This site uses cookies. By continuing to browse the site you are agreeing to our use of cookies.

I accept this policy

Find out more here

Early Monenergisms

Brill’s MyBook program is exclusively available on BrillOnline Books and Journals. Students and scholars affiliated with an institution that has purchased a Brill E-Book on the BrillOnline platform automatically have access to the MyBook option for the title(s) acquired by the Library. Brill MyBook is a print-on-demand paperback copy which is sold at a favorably uniform low price.

Access this chapter

+ Tax (if applicable)

Chapter Summary

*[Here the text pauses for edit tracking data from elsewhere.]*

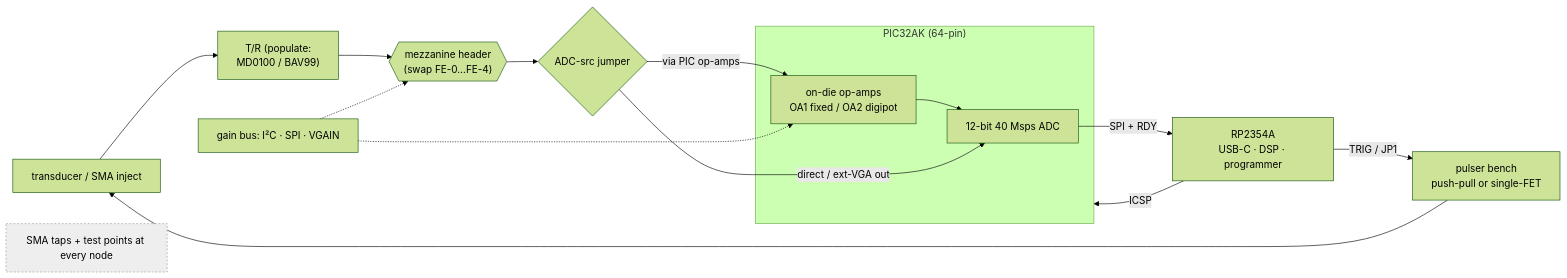
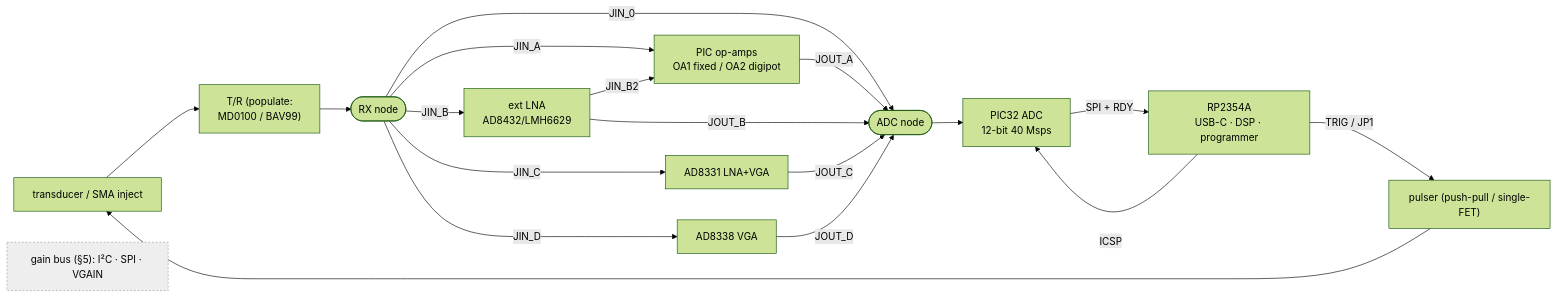
One commit to kelu124/minus changed the diagram in design/devkit/README.md. Above: the diagram before and after it, drawn with Mermaid (forest theme). The commit also changed other lines of this file and 3 other files, not shown here.

First line of the commit message:
design(devkit): single-board, jumper-selected paths (no mezzanine)

````diff
--- a/design/devkit/README.md
+++ b/design/devkit/README.md
@@ -53,21 +56,22 @@
 ```mermaid
 flowchart LR
   PZ["transducer / SMA inject"] --> TR["T/R (populate:<br/>MD0100 / BAV99)"]
-  TR --> MEZ{{"mezzanine header<br/>(swap FE-0…FE-4)"}}
-  MEZ --> JSRC{"ADC-src jumper"}
-  subgraph PIC["PIC32AK (64-pin)"]
-    OA["on-die op-amps<br/>OA1 fixed / OA2 digipot"]
-    ADC["12-bit 40 Msps ADC"]
-    OA --> ADC
-  end
-  JSRC -->|"via PIC op-amps"| OA
-  JSRC -->|"direct / ext-VGA out"| ADC
-  GAINBUS["gain bus: I²C · SPI · VGAIN"] -.-> MEZ
-  GAINBUS -.-> OA
+  TR --> RXN(["RX node"])
+  RXN -->|JIN_0| ADCN
+  RXN -->|JIN_A| OA["PIC op-amps<br/>OA1 fixed / OA2 digipot"]
+  RXN -->|JIN_B| LNA["ext LNA<br/>AD8432/LMH6629"]
+  RXN -->|JIN_C| V1["AD8331 LNA+VGA"]
+  RXN -->|JIN_D| V2["AD8338 VGA"]
+  LNA -->|JIN_B2| OA
+  OA -->|JOUT_A| ADCN
+  V1 -->|JOUT_C| ADCN
+  V2 -->|JOUT_D| ADCN
+  LNA -->|JOUT_B| ADCN
+  ADCN(["ADC node"]) --> ADC["PIC32 ADC<br/>12-bit 40 Msps"]
   ADC -->|"SPI + RDY"| RP["RP2354A<br/>USB-C · DSP · programmer"]
-  RP -->|"TRIG / JP1"| PLS["pulser bench<br/>push-pull or single-FET"]
-  RP -->|"ICSP"| PIC
+  RP -->|"TRIG / JP1"| PLS["pulser (push-pull / single-FET)"]
+  RP -->|ICSP| ADC
   PLS --> PZ
-  TAPS["SMA taps + test points at every node"]:::note
+  GAIN["gain bus (§5): I²C · SPI · VGAIN"]:::note
   classDef note fill:#eeeeee,stroke:#999999,stroke-dasharray:3 3;
 ```
````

There had been at least four forms of Christological doctrine that promoted emphatically a single energeia and will. The first, established at the dawn of the Christological controversies by Apollinarius, firmly placed Christological problems on the agenda of Christian theology. The Antiochian Theodore of Mopsuestia produced his own Christology which opposed that of Apollinarius. The Alexandrian tradition, personified by Severus of Antioch, presented a new version of a single energeia and will; it contrasted with the Antiochian understanding. In the seventh century, a new type of Monenergism-Monothelitism was articulated in the framework of the neo-Chalcedonian or Cyrillic Chalcedonian interpretation of Christological doctrine. Paradoxically, the doctrine on the two wills and the two activities in Christ (Dyenergism- Dyothelitism), which opposed Monenergism-Monothelitism, also arose from neo-Chalcedonianism. Anti-Chalcedonians also regarded the theopaschite formula as an expression of their faith.

Keywords:anti-Chalcedonians; Antiochian tradition; Apollinarius of Laodicea; Monenergism-Monothelitism; theopaschite formula



Can't access your account?
  • Tools

  • Add to Favorites
  • Printable version
  • Email this page
  • Recommend to your library

    You must fill out fields marked with: *

    Librarian details
    Your details
    Why are you recommending this title?
    Select reason:
    Will, Action and Freedom — Recommend this title to your library
  • Export citations
  • Key

  • Full access
  • Open Access
  • Partial/No accessInformation